[WHAT IS NEEDED]: Every single record needs to be restated word for word.

[LISTED ENTRIES]:
━━━━━━

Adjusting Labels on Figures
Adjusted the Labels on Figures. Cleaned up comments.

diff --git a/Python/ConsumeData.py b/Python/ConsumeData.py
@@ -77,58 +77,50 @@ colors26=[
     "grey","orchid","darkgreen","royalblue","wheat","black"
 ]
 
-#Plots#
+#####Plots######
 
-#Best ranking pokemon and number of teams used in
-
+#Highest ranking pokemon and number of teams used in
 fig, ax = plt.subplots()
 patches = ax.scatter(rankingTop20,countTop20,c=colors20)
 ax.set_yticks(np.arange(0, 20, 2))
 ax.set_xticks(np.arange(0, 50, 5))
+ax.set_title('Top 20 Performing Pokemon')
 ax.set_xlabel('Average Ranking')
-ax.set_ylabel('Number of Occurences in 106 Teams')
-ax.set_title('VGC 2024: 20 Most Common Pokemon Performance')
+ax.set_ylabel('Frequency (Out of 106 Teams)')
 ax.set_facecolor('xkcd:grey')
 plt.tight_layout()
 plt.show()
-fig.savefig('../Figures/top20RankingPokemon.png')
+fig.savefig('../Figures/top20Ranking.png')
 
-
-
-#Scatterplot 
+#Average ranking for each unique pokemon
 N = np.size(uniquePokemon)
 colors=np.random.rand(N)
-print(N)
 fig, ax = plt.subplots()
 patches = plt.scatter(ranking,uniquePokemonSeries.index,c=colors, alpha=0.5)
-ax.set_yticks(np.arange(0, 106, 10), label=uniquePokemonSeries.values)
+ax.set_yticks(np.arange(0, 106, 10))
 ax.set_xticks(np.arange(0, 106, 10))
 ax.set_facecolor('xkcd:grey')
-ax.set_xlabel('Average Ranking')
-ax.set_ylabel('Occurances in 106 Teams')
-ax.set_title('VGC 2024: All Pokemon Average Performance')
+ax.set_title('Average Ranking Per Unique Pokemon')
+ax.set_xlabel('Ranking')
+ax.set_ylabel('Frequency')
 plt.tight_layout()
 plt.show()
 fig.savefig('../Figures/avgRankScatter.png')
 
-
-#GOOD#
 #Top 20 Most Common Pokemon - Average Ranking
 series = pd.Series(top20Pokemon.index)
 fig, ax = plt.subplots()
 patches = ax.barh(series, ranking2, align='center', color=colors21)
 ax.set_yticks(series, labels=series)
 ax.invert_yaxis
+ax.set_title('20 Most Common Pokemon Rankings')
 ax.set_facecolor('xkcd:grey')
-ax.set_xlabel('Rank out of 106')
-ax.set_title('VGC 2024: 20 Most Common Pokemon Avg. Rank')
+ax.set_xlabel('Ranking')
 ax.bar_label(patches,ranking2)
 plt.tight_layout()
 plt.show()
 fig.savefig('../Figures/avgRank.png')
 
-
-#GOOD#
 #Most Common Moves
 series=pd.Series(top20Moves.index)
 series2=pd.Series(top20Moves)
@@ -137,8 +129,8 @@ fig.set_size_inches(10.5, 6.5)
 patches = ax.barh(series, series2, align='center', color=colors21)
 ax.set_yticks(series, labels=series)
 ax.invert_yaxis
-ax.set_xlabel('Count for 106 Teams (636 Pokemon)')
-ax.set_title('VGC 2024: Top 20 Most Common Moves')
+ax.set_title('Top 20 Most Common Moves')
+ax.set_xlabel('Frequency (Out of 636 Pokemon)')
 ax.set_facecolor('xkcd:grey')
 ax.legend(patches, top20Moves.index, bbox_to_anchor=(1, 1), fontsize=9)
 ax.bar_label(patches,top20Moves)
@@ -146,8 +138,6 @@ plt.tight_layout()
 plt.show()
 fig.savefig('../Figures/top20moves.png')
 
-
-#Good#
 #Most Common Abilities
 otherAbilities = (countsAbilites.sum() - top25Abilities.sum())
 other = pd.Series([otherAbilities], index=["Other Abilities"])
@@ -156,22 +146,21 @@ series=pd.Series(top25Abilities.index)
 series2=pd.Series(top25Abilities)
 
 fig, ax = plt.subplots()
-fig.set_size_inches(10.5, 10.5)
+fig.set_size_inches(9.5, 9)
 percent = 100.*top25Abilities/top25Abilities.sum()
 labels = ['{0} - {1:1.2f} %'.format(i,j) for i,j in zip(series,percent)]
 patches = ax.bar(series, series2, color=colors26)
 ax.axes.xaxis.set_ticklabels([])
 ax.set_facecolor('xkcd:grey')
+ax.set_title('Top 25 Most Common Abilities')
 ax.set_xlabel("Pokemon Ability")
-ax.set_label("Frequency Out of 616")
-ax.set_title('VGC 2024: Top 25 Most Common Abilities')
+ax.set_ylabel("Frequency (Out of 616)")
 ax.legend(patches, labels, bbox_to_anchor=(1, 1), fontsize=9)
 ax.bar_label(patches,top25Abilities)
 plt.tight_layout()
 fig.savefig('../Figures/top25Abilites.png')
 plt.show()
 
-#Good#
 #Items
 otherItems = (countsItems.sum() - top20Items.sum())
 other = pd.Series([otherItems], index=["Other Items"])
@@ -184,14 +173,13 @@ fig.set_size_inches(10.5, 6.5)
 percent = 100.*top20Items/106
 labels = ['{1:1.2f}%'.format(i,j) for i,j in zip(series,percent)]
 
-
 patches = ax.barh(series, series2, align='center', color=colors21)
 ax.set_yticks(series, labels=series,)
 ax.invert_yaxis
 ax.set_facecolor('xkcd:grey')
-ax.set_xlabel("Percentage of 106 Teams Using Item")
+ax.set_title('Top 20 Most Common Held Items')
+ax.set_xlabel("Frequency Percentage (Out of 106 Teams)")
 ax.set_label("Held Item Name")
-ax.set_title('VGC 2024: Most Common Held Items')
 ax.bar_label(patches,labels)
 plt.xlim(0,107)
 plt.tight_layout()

━━━━━━

[OUTPUT FOR THIS EXERCISE]:
Adjusting Labels on Figures
Adjusted the Labels on Figures. Cleaned up comments.

diff --git a/Python/ConsumeData.py b/Python/ConsumeData.py
@@ -77,58 +77,50 @@ colors26=[
     "grey","orchid","darkgreen","royalblue","wheat","black"
 ]
 
-#Plots#
+#####Plots######
 
-#Best ranking pokemon and number of teams used in
-
+#Highest ranking pokemon and number of teams used in
 fig, ax = plt.subplots()
 patches = ax.scatter(rankingTop20,countTop20,c=colors20)
 ax.set_yticks(np.arange(0, 20, 2))
 ax.set_xticks(np.arange(0, 50, 5))
+ax.set_title('Top 20 Performing Pokemon')
 ax.set_xlabel('Average Ranking')
-ax.set_ylabel('Number of Occurences in 106 Teams')
-ax.set_title('VGC 2024: 20 Most Common Pokemon Performance')
+ax.set_ylabel('Frequency (Out of 106 Teams)')
 ax.set_facecolor('xkcd:grey')
 plt.tight_layout()
 plt.show()
-fig.savefig('../Figures/top20RankingPokemon.png')
+fig.savefig('../Figures/top20Ranking.png')
 
-
-
-#Scatterplot 
+#Average ranking for each unique pokemon
 N = np.size(uniquePokemon)
 colors=np.random.rand(N)
-print(N)
 fig, ax = plt.subplots()
 patches = plt.scatter(ranking,uniquePokemonSeries.index,c=colors, alpha=0.5)
-ax.set_yticks(np.arange(0, 106, 10), label=uniquePokemonSeries.values)
+ax.set_yticks(np.arange(0, 106, 10))
 ax.set_xticks(np.arange(0, 106, 10))
 ax.set_facecolor('xkcd:grey')
-ax.set_xlabel('Average Ranking')
-ax.set_ylabel('Occurances in 106 Teams')
-ax.set_title('VGC 2024: All Pokemon Average Performance')
+ax.set_title('Average Ranking Per Unique Pokemon')
+ax.set_xlabel('Ranking')
+ax.set_ylabel('Frequency')
 plt.tight_layout()
 plt.show()
 fig.savefig('../Figures/avgRankScatter.png')
 
-
-#GOOD#
 #Top 20 Most Common Pokemon - Average Ranking
 series = pd.Series(top20Pokemon.index)
 fig, ax = plt.subplots()
 patches = ax.barh(series, ranking2, align='center', color=colors21)
 ax.set_yticks(series, labels=series)
 ax.invert_yaxis
+ax.set_title('20 Most Common Pokemon Rankings')
 ax.set_facecolor('xkcd:grey')
-ax.set_xlabel('Rank out of 106')
-ax.set_title('VGC 2024: 20 Most Common Pokemon Avg. Rank')
+ax.set_xlabel('Ranking')
 ax.bar_label(patches,ranking2)
 plt.tight_layout()
 plt.show()
 fig.savefig('../Figures/avgRank.png')
 
-
-#GOOD#
 #Most Common Moves
 series=pd.Series(top20Moves.index)
 series2=pd.Series(top20Moves)
@@ -137,8 +129,8 @@ fig.set_size_inches(10.5, 6.5)
 patches = ax.barh(series, series2, align='center', color=colors21)
 ax.set_yticks(series, labels=series)
 ax.invert_yaxis
-ax.set_xlabel('Count for 106 Teams (636 Pokemon)')
-ax.set_title('VGC 2024: Top 20 Most Common Moves')
+ax.set_title('Top 20 Most Common Moves')
+ax.set_xlabel('Frequency (Out of 636 Pokemon)')
 ax.set_facecolor('xkcd:grey')
 ax.legend(patches, top20Moves.index, bbox_to_anchor=(1, 1), fontsize=9)
 ax.bar_label(patches,top20Moves)
@@ -146,8 +138,6 @@ plt.tight_layout()
 plt.show()
 fig.savefig('../Figures/top20moves.png')
 
-
-#Good#
 #Most Common Abilities
 otherAbilities = (countsAbilites.sum() - top25Abilities.sum())
 other = pd.Series([otherAbilities], index=["Other Abilities"])
@@ -156,22 +146,21 @@ series=pd.Series(top25Abilities.index)
 series2=pd.Series(top25Abilities)
 
 fig, ax = plt.subplots()
-fig.set_size_inches(10.5, 10.5)
+fig.set_size_inches(9.5, 9)
 percent = 100.*top25Abilities/top25Abilities.sum()
 labels = ['{0} - {1:1.2f} %'.format(i,j) for i,j in zip(series,percent)]
 patches = ax.bar(series, series2, color=colors26)
 ax.axes.xaxis.set_ticklabels([])
 ax.set_facecolor('xkcd:grey')
+ax.set_title('Top 25 Most Common Abilities')
 ax.set_xlabel("Pokemon Ability")
-ax.set_label("Frequency Out of 616")
-ax.set_title('VGC 2024: Top 25 Most Common Abilities')
+ax.set_ylabel("Frequency (Out of 616)")
 ax.legend(patches, labels, bbox_to_anchor=(1, 1), fontsize=9)
 ax.bar_label(patches,top25Abilities)
 plt.tight_layout()
 fig.savefig('../Figures/top25Abilites.png')
 plt.show()
 
-#Good#
 #Items
 otherItems = (countsItems.sum() - top20Items.sum())
 other = pd.Series([otherItems], index=["Other Items"])
@@ -184,14 +173,13 @@ fig.set_size_inches(10.5, 6.5)
 percent = 100.*top20Items/106
 labels = ['{1:1.2f}%'.format(i,j) for i,j in zip(series,percent)]
 
-
 patches = ax.barh(series, series2, align='center', color=colors21)
 ax.set_yticks(series, labels=series,)
 ax.invert_yaxis
 ax.set_facecolor('xkcd:grey')
-ax.set_xlabel("Percentage of 106 Teams Using Item")
+ax.set_title('Top 20 Most Common Held Items')
+ax.set_xlabel("Frequency Percentage (Out of 106 Teams)")
 ax.set_label("Held Item Name")
-ax.set_title('VGC 2024: Most Common Held Items')
 ax.bar_label(patches,labels)
 plt.xlim(0,107)
 plt.tight_layout()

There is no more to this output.